CXIX - Maya Jyzn', by Lev Trotsky, comments by André Bandeira

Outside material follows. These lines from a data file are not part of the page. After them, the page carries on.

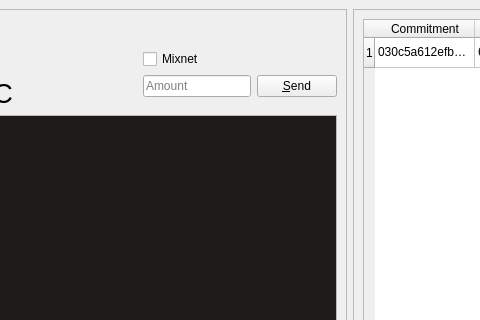
Above: darkwallet.ui from narodnik/dtek before the change; both pictures show x 311 to 791 and y 0 to 320 of the 1321 by 600 pixel window. Below: the same form after it.
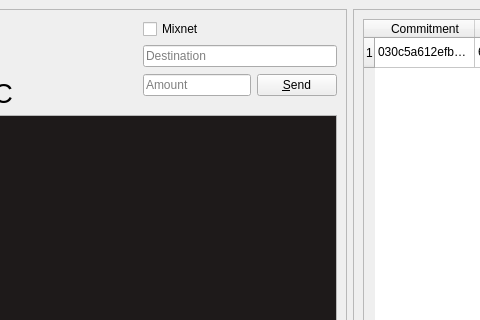
That is the form after the change.

Patch:
```diff
--- a/darkwallet.ui
+++ b/darkwallet.ui
@@ -90,13 +90,6 @@
            </item>
           </layout>
          </item>
-         <item row="1" column="2">
-          <widget class="QCheckBox" name="checkBox">
-           <property name="text">
-            <string>Mixnet</string>
-           </property>
-          </widget>
-         </item>
          <item row="0" column="1">
           <spacer name="horizontalSpacer_2">
            <property name="orientation">
@@ -110,6 +103,23 @@
            </property>
           </spacer>
          </item>
+         <item row="0" column="2">
+          <widget class="QCheckBox" name="checkBox">
+           <property name="text">
+            <string>Mixnet</string>
+           </property>
+          </widget>
+         </item>
+         <item row="1" column="2">
+          <widget class="QLineEdit" name="destination_lineedit">
+           <property name="text">
+            <string/>
+           </property>
+           <property name="placeholderText">
+            <string>Destination</string>
+           </property>
+          </widget>
+         </item>
         </layout>
        </item>
        <item row="1" column="0">
```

This autobiography, by Lev Davidovitch Bronstein (Trotsky), written in 1930, is so continuous as his theory of «Permanent Revolution», but it is not so vertiginous as it could sound. The blame for the 1917, October Revolution and its atrocities, comes a long way from within tsarism. As a matter of fact, the side of democracy was so vast, and the form of the Tsar's regime, since Peter the Great, was so european in an asian country, that everything one could count as opposition, never really managed to come over its own diversity. No wonder that bolchevism was a kind of moving train where many jumped in,  and many more were kicked out, more due to the laws of Physics than to Politics. The defense that Trotsky makes of himself is plausible, but there is something blind, assertive and demagogical in it. There is even something malignant in his truculence. Taking into account the circumstances -- a bolshevik government which was nothing more than a bunch of putschists in a defeated ally of France and England -- Trotsky was a good diplomat, a good Minister of War and a «cosmopolitan» without diletantism. But he is very much indulgent with the questions posed by History which reverberate as a deafening silence, through the full-steam train of his rhetoric. In his role as a warlord in the Russian civil war I take his realism. All sides involved were just furthering the slaughter they arranged during the Great war and which would only end up in 1945. But what Trotsky catered for the «holy Revolution» in Russia is too ellusive of the chaos within the chaos that the Russian Empire had incepted during the flaming of the Great War, and where all the republican oppositionists just poured oil. Many more than we could account for, died abjectly, just as a result of a «gush of thinking» of the «revolutionarites». No wonder that after the train of violence and abjection is rolling on the rails, that a sudden glimpse of rationality rushes to the head of some, and implacably reduces the steep, to ashes. Lev Trostky states, at a certain point -- with a coarseness, he's not very much aware of -- that, once in his youth, he switched from rationalism, to dialectics. The Trinity of Hegel's Spirit always reminded me that Satan is a spirit too. And it was in this cynicism, where Reason takes a hike, that Trotsky, nevertheless, showed much more rationality than his contemporaries, including the Great Wizard, Lenin. Then, the rival Stalin emerged as Secretary-general, by the hand of Lenin, and Trotsky, as many others, got killed. But  Stalin was not wise, he was as much smart, as bolchevism was just a war smoke-screen. One thing I retain from Trostky's portrait of Kerensky: this latter described the bolshevik revolution as « a slaves' insurrection». As Trotsky rightly points out, Kerensky overlooked the fact that slaves don't want to stay so. Moreover, Kerensky didn't know that historical times had deposited a looming phenomena that came to be called «masses» and -- narcisistic as a democrat can be-- he didn't even know how to pet this new beast. That is why Kerensky got a lowsy role in History and Trotsky got a role, which is still rolling today. It is  a vertiginous role but it has much more followers than Trotsky could have imagined and even more than those followers could figure out. The permanent revolution is very much on its way. Finally why was Trostky so lucid and analytical about the decadence where he was being carried away, and he never analysed the end of tsarism and the self-indulgence of his youth? Did he also want to stay young forever? Or he simplily had a killer instinct, he always hid from the mirror?